=== Input data ===

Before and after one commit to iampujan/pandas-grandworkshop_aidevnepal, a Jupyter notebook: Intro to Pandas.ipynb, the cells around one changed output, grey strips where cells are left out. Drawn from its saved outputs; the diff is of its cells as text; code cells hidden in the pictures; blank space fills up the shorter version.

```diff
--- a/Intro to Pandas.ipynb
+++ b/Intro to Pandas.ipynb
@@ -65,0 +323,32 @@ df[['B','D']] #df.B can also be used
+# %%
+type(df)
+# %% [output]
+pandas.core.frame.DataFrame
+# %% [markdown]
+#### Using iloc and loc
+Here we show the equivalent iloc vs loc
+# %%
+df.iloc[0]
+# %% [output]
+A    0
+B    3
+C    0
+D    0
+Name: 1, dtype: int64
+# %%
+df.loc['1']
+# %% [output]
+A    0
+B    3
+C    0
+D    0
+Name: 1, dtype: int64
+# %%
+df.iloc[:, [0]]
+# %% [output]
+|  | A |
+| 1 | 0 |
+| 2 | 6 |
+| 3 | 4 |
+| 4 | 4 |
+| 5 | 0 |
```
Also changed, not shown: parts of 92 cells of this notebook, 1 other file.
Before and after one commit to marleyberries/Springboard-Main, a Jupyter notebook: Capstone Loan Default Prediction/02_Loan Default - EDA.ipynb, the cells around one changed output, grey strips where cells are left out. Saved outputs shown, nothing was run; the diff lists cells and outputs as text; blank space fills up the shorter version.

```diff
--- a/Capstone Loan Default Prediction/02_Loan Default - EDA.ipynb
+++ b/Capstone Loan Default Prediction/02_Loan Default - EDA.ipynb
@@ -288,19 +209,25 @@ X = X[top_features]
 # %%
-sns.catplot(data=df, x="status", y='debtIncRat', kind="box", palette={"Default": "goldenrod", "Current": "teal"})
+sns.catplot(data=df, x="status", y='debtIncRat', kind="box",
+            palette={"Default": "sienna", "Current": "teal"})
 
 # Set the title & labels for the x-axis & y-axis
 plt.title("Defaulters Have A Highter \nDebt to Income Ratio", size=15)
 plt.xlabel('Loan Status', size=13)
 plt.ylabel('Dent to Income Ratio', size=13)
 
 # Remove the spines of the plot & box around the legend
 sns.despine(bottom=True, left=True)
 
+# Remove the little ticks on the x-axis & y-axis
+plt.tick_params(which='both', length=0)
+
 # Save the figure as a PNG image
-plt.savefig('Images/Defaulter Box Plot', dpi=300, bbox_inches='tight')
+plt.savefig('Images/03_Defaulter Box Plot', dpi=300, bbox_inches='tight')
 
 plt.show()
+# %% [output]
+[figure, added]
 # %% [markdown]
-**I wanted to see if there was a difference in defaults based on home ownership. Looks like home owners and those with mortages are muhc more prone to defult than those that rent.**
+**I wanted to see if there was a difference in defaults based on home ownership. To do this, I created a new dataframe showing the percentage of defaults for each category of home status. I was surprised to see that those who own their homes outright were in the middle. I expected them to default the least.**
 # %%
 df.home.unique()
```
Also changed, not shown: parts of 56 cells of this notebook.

===

Your goal:
Retype each line of the listing exactly as it was given above.

Written solution:
Before and after one commit to iampujan/pandas-grandworkshop_aidevnepal, a Jupyter notebook: Intro to Pandas.ipynb, the cells around one changed output, grey strips where cells are left out. Drawn from its saved outputs; the diff is of its cells as text; code cells hidden in the pictures; blank space fills up the shorter version.

```diff
--- a/Intro to Pandas.ipynb
+++ b/Intro to Pandas.ipynb
@@ -65,0 +323,32 @@ df[['B','D']] #df.B can also be used
+# %%
+type(df)
+# %% [output]
+pandas.core.frame.DataFrame
+# %% [markdown]
+#### Using iloc and loc
+Here we show the equivalent iloc vs loc
+# %%
+df.iloc[0]
+# %% [output]
+A    0
+B    3
+C    0
+D    0
+Name: 1, dtype: int64
+# %%
+df.loc['1']
+# %% [output]
+A    0
+B    3
+C    0
+D    0
+Name: 1, dtype: int64
+# %%
+df.iloc[:, [0]]
+# %% [output]
+|  | A |
+| 1 | 0 |
+| 2 | 6 |
+| 3 | 4 |
+| 4 | 4 |
+| 5 | 0 |
```
Also changed, not shown: parts of 92 cells of this notebook, 1 other file.
Before and after one commit to marleyberries/Springboard-Main, a Jupyter notebook: Capstone Loan Default Prediction/02_Loan Default - EDA.ipynb, the cells around one changed output, grey strips where cells are left out. Saved outputs shown, nothing was run; the diff lists cells and outputs as text; blank space fills up the shorter version.

```diff
--- a/Capstone Loan Default Prediction/02_Loan Default - EDA.ipynb
+++ b/Capstone Loan Default Prediction/02_Loan Default - EDA.ipynb
@@ -288,19 +209,25 @@ X = X[top_features]
 # %%
-sns.catplot(data=df, x="status", y='debtIncRat', kind="box", palette={"Default": "goldenrod", "Current": "teal"})
+sns.catplot(data=df, x="status", y='debtIncRat', kind="box",
+            palette={"Default": "sienna", "Current": "teal"})
 
 # Set the title & labels for the x-axis & y-axis
 plt.title("Defaulters Have A Highter \nDebt to Income Ratio", size=15)
 plt.xlabel('Loan Status', size=13)
 plt.ylabel('Dent to Income Ratio', size=13)
 
 # Remove the spines of the plot & box around the legend
 sns.despine(bottom=True, left=True)
 
+# Remove the little ticks on the x-axis & y-axis
+plt.tick_params(which='both', length=0)
+
 # Save the figure as a PNG image
-plt.savefig('Images/Defaulter Box Plot', dpi=300, bbox_inches='tight')
+plt.savefig('Images/03_Defaulter Box Plot', dpi=300, bbox_inches='tight')
 
 plt.show()
+# %% [output]
+[figure, added]
 # %% [markdown]
-**I wanted to see if there was a difference in defaults based on home ownership. Looks like home owners and those with mortages are muhc more prone to defult than those that rent.**
+**I wanted to see if there was a difference in defaults based on home ownership. To do this, I created a new dataframe showing the percentage of defaults for each category of home status. I was surprised to see that those who own their homes outright were in the middle. I expected them to default the least.**
 # %%
 df.home.unique()
```
Also changed, not shown: parts of 56 cells of this notebook.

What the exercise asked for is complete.